**About this task:** The complete data, repeated exactly, should form your response.

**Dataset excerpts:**
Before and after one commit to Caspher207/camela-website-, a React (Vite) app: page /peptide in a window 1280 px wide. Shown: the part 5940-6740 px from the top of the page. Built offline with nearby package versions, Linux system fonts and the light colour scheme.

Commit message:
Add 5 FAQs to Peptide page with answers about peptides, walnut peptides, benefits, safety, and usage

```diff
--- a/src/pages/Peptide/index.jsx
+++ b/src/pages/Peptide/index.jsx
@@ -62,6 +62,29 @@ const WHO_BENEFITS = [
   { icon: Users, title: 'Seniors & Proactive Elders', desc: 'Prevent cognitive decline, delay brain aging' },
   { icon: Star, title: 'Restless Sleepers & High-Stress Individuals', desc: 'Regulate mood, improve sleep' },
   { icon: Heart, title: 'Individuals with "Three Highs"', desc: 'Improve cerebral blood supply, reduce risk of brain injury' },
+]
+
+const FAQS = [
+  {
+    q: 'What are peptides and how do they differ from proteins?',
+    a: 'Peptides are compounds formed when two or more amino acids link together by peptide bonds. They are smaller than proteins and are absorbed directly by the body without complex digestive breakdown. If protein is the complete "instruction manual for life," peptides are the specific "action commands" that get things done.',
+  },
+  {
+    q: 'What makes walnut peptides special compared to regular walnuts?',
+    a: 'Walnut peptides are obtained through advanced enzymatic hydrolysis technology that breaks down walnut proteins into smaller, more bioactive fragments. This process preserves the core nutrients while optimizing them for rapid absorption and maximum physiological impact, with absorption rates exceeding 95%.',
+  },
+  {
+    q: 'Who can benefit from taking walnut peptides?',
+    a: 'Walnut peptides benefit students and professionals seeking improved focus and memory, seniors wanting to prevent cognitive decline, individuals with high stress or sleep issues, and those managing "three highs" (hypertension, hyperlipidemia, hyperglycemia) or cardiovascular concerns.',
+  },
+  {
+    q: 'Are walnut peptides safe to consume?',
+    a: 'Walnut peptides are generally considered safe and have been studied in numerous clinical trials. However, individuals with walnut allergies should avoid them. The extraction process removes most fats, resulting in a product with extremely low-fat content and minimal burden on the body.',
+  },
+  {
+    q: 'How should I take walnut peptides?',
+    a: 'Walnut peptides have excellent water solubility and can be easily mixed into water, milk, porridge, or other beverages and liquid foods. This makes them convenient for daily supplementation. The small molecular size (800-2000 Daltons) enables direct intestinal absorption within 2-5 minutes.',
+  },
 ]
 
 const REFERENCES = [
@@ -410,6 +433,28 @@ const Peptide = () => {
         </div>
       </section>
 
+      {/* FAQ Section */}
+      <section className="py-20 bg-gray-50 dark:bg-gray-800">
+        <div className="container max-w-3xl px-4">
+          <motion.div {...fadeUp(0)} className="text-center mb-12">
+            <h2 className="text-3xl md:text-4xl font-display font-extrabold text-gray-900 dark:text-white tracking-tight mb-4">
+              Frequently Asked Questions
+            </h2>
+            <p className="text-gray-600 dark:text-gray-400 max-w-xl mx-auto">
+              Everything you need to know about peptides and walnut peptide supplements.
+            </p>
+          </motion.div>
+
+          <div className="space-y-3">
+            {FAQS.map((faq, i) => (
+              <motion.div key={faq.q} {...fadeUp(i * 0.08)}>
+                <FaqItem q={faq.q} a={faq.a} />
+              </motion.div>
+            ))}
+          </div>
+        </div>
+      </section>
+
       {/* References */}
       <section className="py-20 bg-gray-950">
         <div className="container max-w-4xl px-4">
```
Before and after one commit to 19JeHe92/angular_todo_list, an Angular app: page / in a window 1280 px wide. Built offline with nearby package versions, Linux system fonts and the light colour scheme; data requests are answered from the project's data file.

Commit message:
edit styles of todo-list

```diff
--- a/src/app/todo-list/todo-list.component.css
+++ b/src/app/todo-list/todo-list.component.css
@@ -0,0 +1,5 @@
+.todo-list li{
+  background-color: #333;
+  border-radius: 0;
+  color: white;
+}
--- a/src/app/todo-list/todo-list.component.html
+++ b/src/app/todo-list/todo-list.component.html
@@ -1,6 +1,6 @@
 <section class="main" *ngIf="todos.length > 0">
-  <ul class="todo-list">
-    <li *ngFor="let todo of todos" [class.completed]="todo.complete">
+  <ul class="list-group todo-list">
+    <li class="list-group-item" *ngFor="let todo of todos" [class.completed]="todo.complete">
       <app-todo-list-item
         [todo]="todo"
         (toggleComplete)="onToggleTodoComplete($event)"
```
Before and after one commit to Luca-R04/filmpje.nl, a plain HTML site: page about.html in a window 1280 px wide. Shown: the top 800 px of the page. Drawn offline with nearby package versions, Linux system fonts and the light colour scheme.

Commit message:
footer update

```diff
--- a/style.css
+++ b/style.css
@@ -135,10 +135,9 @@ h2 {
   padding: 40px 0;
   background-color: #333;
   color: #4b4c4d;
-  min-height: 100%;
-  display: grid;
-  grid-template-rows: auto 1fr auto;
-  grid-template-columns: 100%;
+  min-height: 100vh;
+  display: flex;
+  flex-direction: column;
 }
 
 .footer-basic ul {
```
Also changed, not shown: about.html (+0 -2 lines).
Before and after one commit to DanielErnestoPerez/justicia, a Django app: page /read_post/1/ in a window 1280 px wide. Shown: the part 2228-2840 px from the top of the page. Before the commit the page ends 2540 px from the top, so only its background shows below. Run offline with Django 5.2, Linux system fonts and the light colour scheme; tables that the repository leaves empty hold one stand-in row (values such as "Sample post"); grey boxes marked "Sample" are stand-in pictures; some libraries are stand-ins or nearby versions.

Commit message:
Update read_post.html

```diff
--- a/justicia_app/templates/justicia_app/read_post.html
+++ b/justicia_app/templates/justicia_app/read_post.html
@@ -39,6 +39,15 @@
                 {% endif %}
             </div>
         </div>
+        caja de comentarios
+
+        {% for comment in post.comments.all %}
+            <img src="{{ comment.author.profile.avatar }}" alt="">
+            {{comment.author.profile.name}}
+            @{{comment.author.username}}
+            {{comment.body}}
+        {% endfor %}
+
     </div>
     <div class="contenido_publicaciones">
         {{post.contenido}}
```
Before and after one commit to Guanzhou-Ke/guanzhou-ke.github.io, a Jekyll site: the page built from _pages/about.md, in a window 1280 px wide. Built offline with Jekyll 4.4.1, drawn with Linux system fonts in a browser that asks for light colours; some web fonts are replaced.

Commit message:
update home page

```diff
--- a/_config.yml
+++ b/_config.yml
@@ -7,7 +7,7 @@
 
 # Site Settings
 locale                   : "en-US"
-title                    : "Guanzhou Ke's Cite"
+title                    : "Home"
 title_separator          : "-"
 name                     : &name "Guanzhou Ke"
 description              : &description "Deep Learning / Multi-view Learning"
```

**Result of this task:**
Before and after one commit to Caspher207/camela-website-, a React (Vite) app: page /peptide in a window 1280 px wide. Shown: the part 5940-6740 px from the top of the page. Built offline with nearby package versions, Linux system fonts and the light colour scheme.

Commit message:
Add 5 FAQs to Peptide page with answers about peptides, walnut peptides, benefits, safety, and usage

```diff
--- a/src/pages/Peptide/index.jsx
+++ b/src/pages/Peptide/index.jsx
@@ -62,6 +62,29 @@ const WHO_BENEFITS = [
   { icon: Users, title: 'Seniors & Proactive Elders', desc: 'Prevent cognitive decline, delay brain aging' },
   { icon: Star, title: 'Restless Sleepers & High-Stress Individuals', desc: 'Regulate mood, improve sleep' },
   { icon: Heart, title: 'Individuals with "Three Highs"', desc: 'Improve cerebral blood supply, reduce risk of brain injury' },
+]
+
+const FAQS = [
+  {
+    q: 'What are peptides and how do they differ from proteins?',
+    a: 'Peptides are compounds formed when two or more amino acids link together by peptide bonds. They are smaller than proteins and are absorbed directly by the body without complex digestive breakdown. If protein is the complete "instruction manual for life," peptides are the specific "action commands" that get things done.',
+  },
+  {
+    q: 'What makes walnut peptides special compared to regular walnuts?',
+    a: 'Walnut peptides are obtained through advanced enzymatic hydrolysis technology that breaks down walnut proteins into smaller, more bioactive fragments. This process preserves the core nutrients while optimizing them for rapid absorption and maximum physiological impact, with absorption rates exceeding 95%.',
+  },
+  {
+    q: 'Who can benefit from taking walnut peptides?',
+    a: 'Walnut peptides benefit students and professionals seeking improved focus and memory, seniors wanting to prevent cognitive decline, individuals with high stress or sleep issues, and those managing "three highs" (hypertension, hyperlipidemia, hyperglycemia) or cardiovascular concerns.',
+  },
+  {
+    q: 'Are walnut peptides safe to consume?',
+    a: 'Walnut peptides are generally considered safe and have been studied in numerous clinical trials. However, individuals with walnut allergies should avoid them. The extraction process removes most fats, resulting in a product with extremely low-fat content and minimal burden on the body.',
+  },
+  {
+    q: 'How should I take walnut peptides?',
+    a: 'Walnut peptides have excellent water solubility and can be easily mixed into water, milk, porridge, or other beverages and liquid foods. This makes them convenient for daily supplementation. The small molecular size (800-2000 Daltons) enables direct intestinal absorption within 2-5 minutes.',
+  },
 ]
 
 const REFERENCES = [
@@ -410,6 +433,28 @@ const Peptide = () => {
         </div>
       </section>
 
+      {/* FAQ Section */}
+      <section className="py-20 bg-gray-50 dark:bg-gray-800">
+        <div className="container max-w-3xl px-4">
+          <motion.div {...fadeUp(0)} className="text-center mb-12">
+            <h2 className="text-3xl md:text-4xl font-display font-extrabold text-gray-900 dark:text-white tracking-tight mb-4">
+              Frequently Asked Questions
+            </h2>
+            <p className="text-gray-600 dark:text-gray-400 max-w-xl mx-auto">
+              Everything you need to know about peptides and walnut peptide supplements.
+            </p>
+          </motion.div>
+
+          <div className="space-y-3">
+            {FAQS.map((faq, i) => (
+              <motion.div key={faq.q} {...fadeUp(i * 0.08)}>
+                <FaqItem q={faq.q} a={faq.a} />
+              </motion.div>
+            ))}
+          </div>
+        </div>
+      </section>
+
       {/* References */}
       <section className="py-20 bg-gray-950">
         <div className="container max-w-4xl px-4">
```
Before and after one commit to 19JeHe92/angular_todo_list, an Angular app: page / in a window 1280 px wide. Built offline with nearby package versions, Linux system fonts and the light colour scheme; data requests are answered from the project's data file.

Commit message:
edit styles of todo-list

```diff
--- a/src/app/todo-list/todo-list.component.css
+++ b/src/app/todo-list/todo-list.component.css
@@ -0,0 +1,5 @@
+.todo-list li{
+  background-color: #333;
+  border-radius: 0;
+  color: white;
+}
--- a/src/app/todo-list/todo-list.component.html
+++ b/src/app/todo-list/todo-list.component.html
@@ -1,6 +1,6 @@
 <section class="main" *ngIf="todos.length > 0">
-  <ul class="todo-list">
-    <li *ngFor="let todo of todos" [class.completed]="todo.complete">
+  <ul class="list-group todo-list">
+    <li class="list-group-item" *ngFor="let todo of todos" [class.completed]="todo.complete">
       <app-todo-list-item
         [todo]="todo"
         (toggleComplete)="onToggleTodoComplete($event)"
```
Before and after one commit to Luca-R04/filmpje.nl, a plain HTML site: page about.html in a window 1280 px wide. Shown: the top 800 px of the page. Drawn offline with nearby package versions, Linux system fonts and the light colour scheme.

Commit message:
footer update

```diff
--- a/style.css
+++ b/style.css
@@ -135,10 +135,9 @@ h2 {
   padding: 40px 0;
   background-color: #333;
   color: #4b4c4d;
-  min-height: 100%;
-  display: grid;
-  grid-template-rows: auto 1fr auto;
-  grid-template-columns: 100%;
+  min-height: 100vh;
+  display: flex;
+  flex-direction: column;
 }
 
 .footer-basic ul {
```
Also changed, not shown: about.html (+0 -2 lines).
Before and after one commit to DanielErnestoPerez/justicia, a Django app: page /read_post/1/ in a window 1280 px wide. Shown: the part 2228-2840 px from the top of the page. Before the commit the page ends 2540 px from the top, so only its background shows below. Run offline with Django 5.2, Linux system fonts and the light colour scheme; tables that the repository leaves empty hold one stand-in row (values such as "Sample post"); grey boxes marked "Sample" are stand-in pictures; some libraries are stand-ins or nearby versions.

Commit message:
Update read_post.html

```diff
--- a/justicia_app/templates/justicia_app/read_post.html
+++ b/justicia_app/templates/justicia_app/read_post.html
@@ -39,6 +39,15 @@
                 {% endif %}
             </div>
         </div>
+        caja de comentarios
+
+        {% for comment in post.comments.all %}
+            <img src="{{ comment.author.profile.avatar }}" alt="">
+            {{comment.author.profile.name}}
+            @{{comment.author.username}}
+            {{comment.body}}
+        {% endfor %}
+
     </div>
     <div class="contenido_publicaciones">
         {{post.contenido}}
```
Before and after one commit to Guanzhou-Ke/guanzhou-ke.github.io, a Jekyll site: the page built from _pages/about.md, in a window 1280 px wide. Built offline with Jekyll 4.4.1, drawn with Linux system fonts in a browser that asks for light colours; some web fonts are replaced.

Commit message:
update home page

```diff
--- a/_config.yml
+++ b/_config.yml
@@ -7,7 +7,7 @@
 
 # Site Settings
 locale                   : "en-US"
-title                    : "Guanzhou Ke's Cite"
+title                    : "Home"
 title_separator          : "-"
 name                     : &name "Guanzhou Ke"
 description              : &description "Deep Learning / Multi-view Learning"
```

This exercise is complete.